STREET, George E. & SEYMOUR, Edward. The Cathedral of the Holy Trinity, commonly called Christ Church Cathedral, Dublin. An Account of the Restoration of the Fabric by George Edmund Street … with an Historical Sketch of the Cathedral by Edward Seymour, M.A., Precentor of Christ Church Cathedral. Illustrated with twenty four plates (including steel and wood engravings, and chromolithographs). London: Sutton Sharpe & Co., 1882. Large folio. pp. xii, 173, 24 (plates). Bound in full vellum gilt, covers blocked in red and gilt to a panel design enclosing a cross with the insignia of Christ Church Cathedral in centre, and two armorial shields at head and foot of cross; the whole adorned with gilt shamrocks and red floral designs. Top edge gilt. Name clipped from front endpaper. A fine copy of a rare and desirable item.
Donat, the first bishop of Dublin, with financial help from Sitric, the Danish King of Dublin, built a cathedral on the site of the present one on a hill above the Liffey. It is generally believed that this was where St. Patrick baptised his first converts. In 1170 Dublin was captured from the Danes by the Normans and Strongbow (Richard de Clare, Earl of Pembroke) and St. Laurence O’Toole (uncle to Strongbow’s wife, Eva) joined in a scheme for the rebuilding of the Cathedral. Over the centuries there were many renovations, and by the middle of the last century it was in a poor state of repair.
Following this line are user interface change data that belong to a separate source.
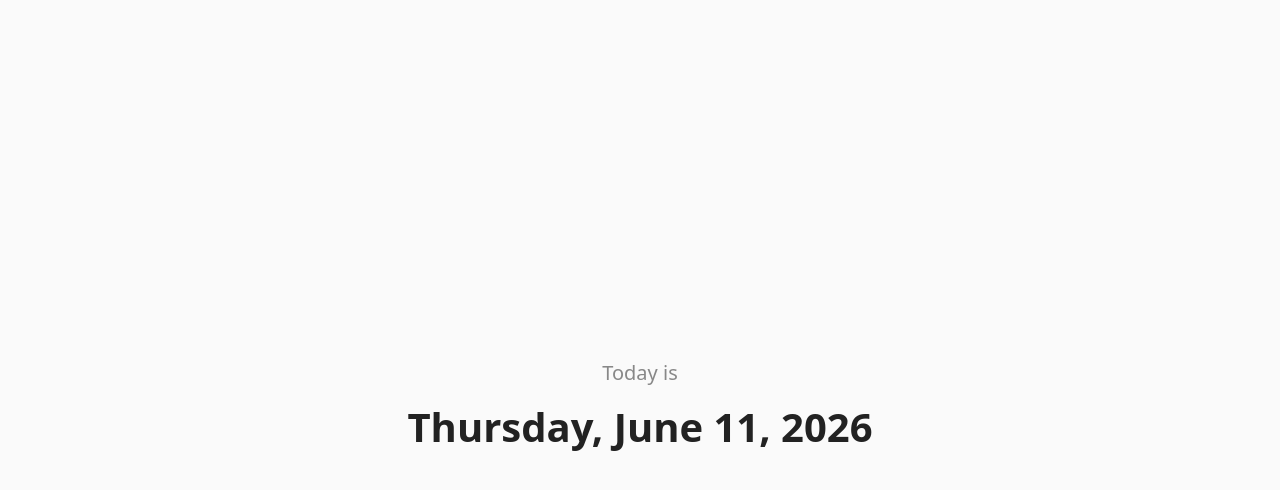
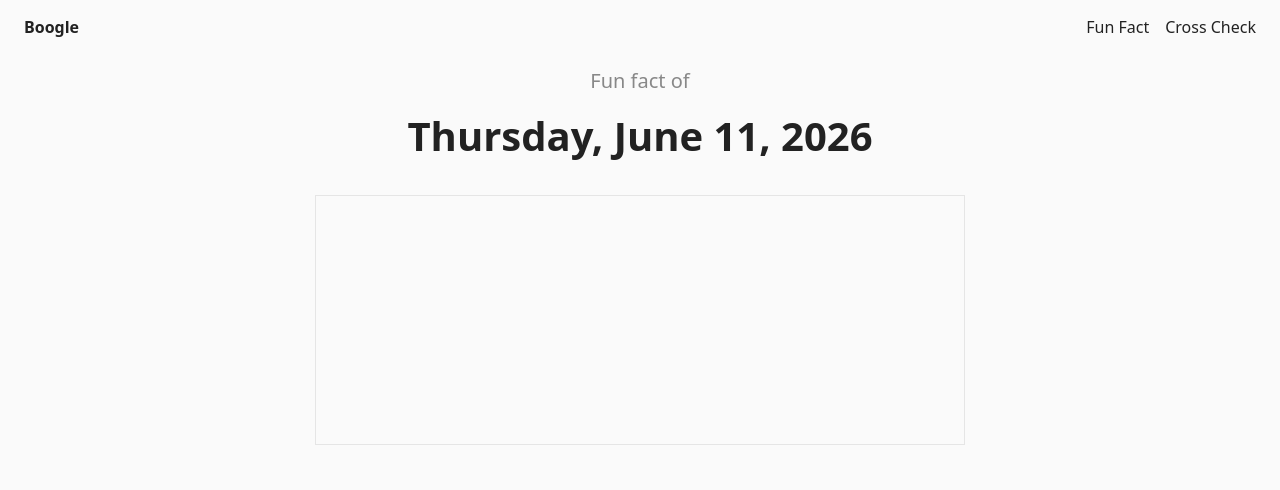
Before and after one commit to jinnycho/Boogle, a website with bundled scripts: page frontend/index.html in a window 1280 px wide. Built offline with nearby package versions, Linux system fonts and the light colour scheme.

```diff
--- a/frontend/assets/styles.css
+++ b/frontend/assets/styles.css
@@ -1,10 +1,5 @@
 body {
     font-family: system-ui, sans-serif;
-    display: flex;
-    flex-direction: column;
-    align-items: center;
-    justify-content: center;
-    min-height: 100vh;
     margin: 0;
     background: #fafafa;
     color: #222;
@@ -20,3 +15,47 @@
     font-size: 2.5rem;
     font-weight: 600;
 }
+
+#funfact {
+    text-align: center;
+}
+
+.navbar {
+    display: flex;
+    justify-content: space-between;
+    align-items: center;
+    padding: 16px 24px;
+}
+
+.home-nav {
+    font-weight: 700;
+}
+
+.nav-links {
+    display: flex;
+    gap: 16px;
+}
+
+.navbar a {
+    color: #222;
+    text-decoration: none;
+}
+
+.navbar a:hover {
+    color: #fd8b27;
+    text-decoration: none;
+}
+
+#fact-content {
+    max-width: 600px;
+    min-height: 200px;
+    margin: 32px auto;
+    padding: 24px;
+    border: 1px solid #e5e5e5;
+    border-radius: 12prgb(187, 187, 187);
+    /* display: flex; */
+    align-items: center;
+    justify-content: center;
+    text-align: center;
+    font-size: 1.1rem;
+}
--- a/frontend/index.html
+++ b/frontend/index.html
@@ -9,8 +9,19 @@
 </head>
 
 <body>
-  <h1>Today is</h1>
-  <div id="date">…</div>
+  <nav class="navbar">
+    <a href="/" class="home-nav">Boogle</a>
+    <div class="nav-links">
+      <a href="#funfact">Fun Fact</a>
+      <a href="#crosscheck">Cross Check</a>
+    </div>
+  </nav>
+
+  <div id="funfact">
+    <h1>Fun fact of</h1>
+    <div id="date">…</div>
+    <div id="fact-content"></div>
+  </div>
   <script type="module" src="./dist/main.js"></script>
 </body>
 
--- a/frontend/src/main.ts
+++ b/frontend/src/main.ts
@@ -1,4 +1,5 @@
 const dateEl = document.getElementById("date");
+
 
 if (dateEl) {
   const today = new Date();
```
Also changed, not shown: .github/workflows/daily-funfact.yml (added), 1 other file.
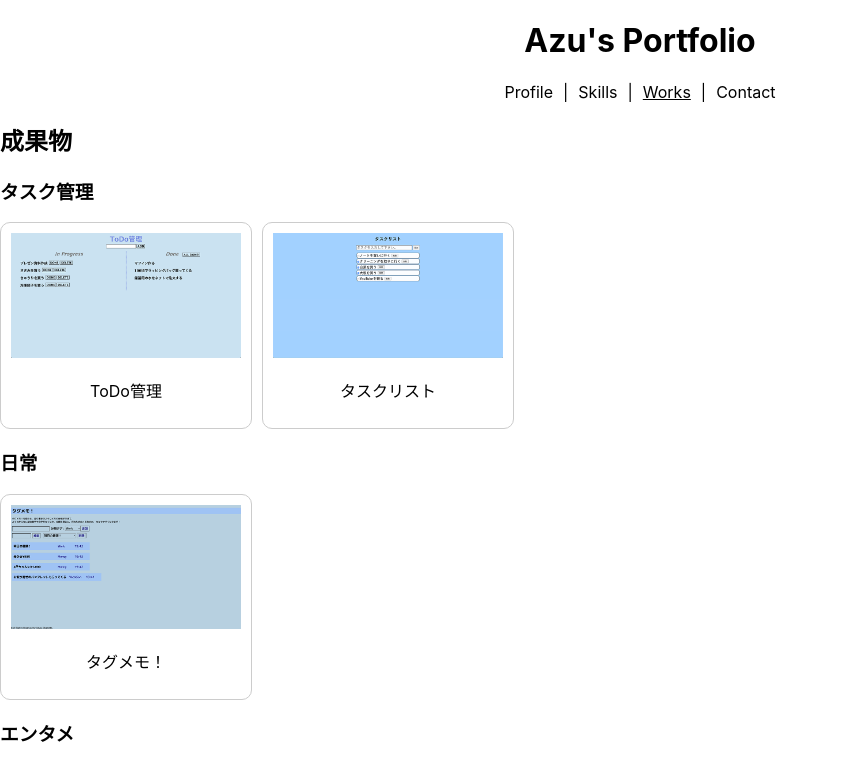
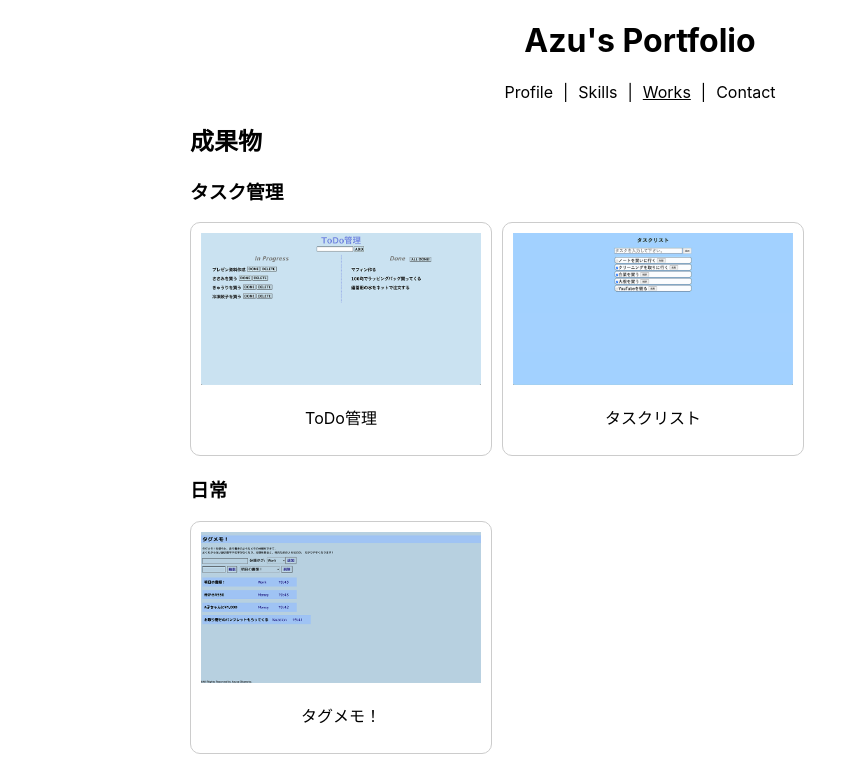
Before and after one commit to azufb/renewal-portfolio, a React (Create React App) app: page /Works in a window 1280 px wide. Shown: the top 763 px of the page, without its empty margins (0-867 px from the left). Built offline with nearby package versions, Linux system fonts and the light colour scheme.

Commit message:
中央寄せの実験

```diff
--- a/src/App.css
+++ b/src/App.css
@@ -92,6 +92,11 @@ img {
 }
 
 /* My Worksページ */
+.works {
+  width: 900px;
+  margin: 0 auto;
+}
+
 .cards {
   display: flex;
 }
@@ -99,7 +104,7 @@ img {
 .card {
   border: 1px solid #ccc;
   border-radius: 10px;
-  width: 250px;
+  width: 300px;
   height: auto;
 }
 
@@ -112,7 +117,7 @@ img {
 }
 
 .card img {
-  width: 230px;
+  width: 280px;
   height: auto;
 }
 
--- a/src/component/Works.js
+++ b/src/component/Works.js
@@ -12,7 +12,7 @@ import { NavLink } from 'react-router-dom';
 export default class Works extends React.Component {
     render() {
         return (
-            <div>
+            <div className="works">
                 <h2>成果物</h2>
                 <h3>タスク管理</h3>
                 <div className='cards'>
```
In 1871 Street, a champion of Gothic and a leading ecclesiastical architect was engaged in the restoration project, which was funded by Henry Roe, the distiller. He completely gutted the building, tearing down walls of the old structure, rebuilding and refacing Christ Church, with the addition of the Synod Hall which was linked to the Cathedral by an attractive covered footbridge over Winetavern Street. This work deals at length with the transformation of the medieval building which resulted in its present Gothic magnificence. At that time, Street was also engaged in restoration at York Minster, Salisbury, Carlisle and St. Brigid’s, Kildare. In 1874 he received the gold medal of the Royal Institute of British Architects and was elected its President in 1881.
An important work in a magnificent decorated vellum binding.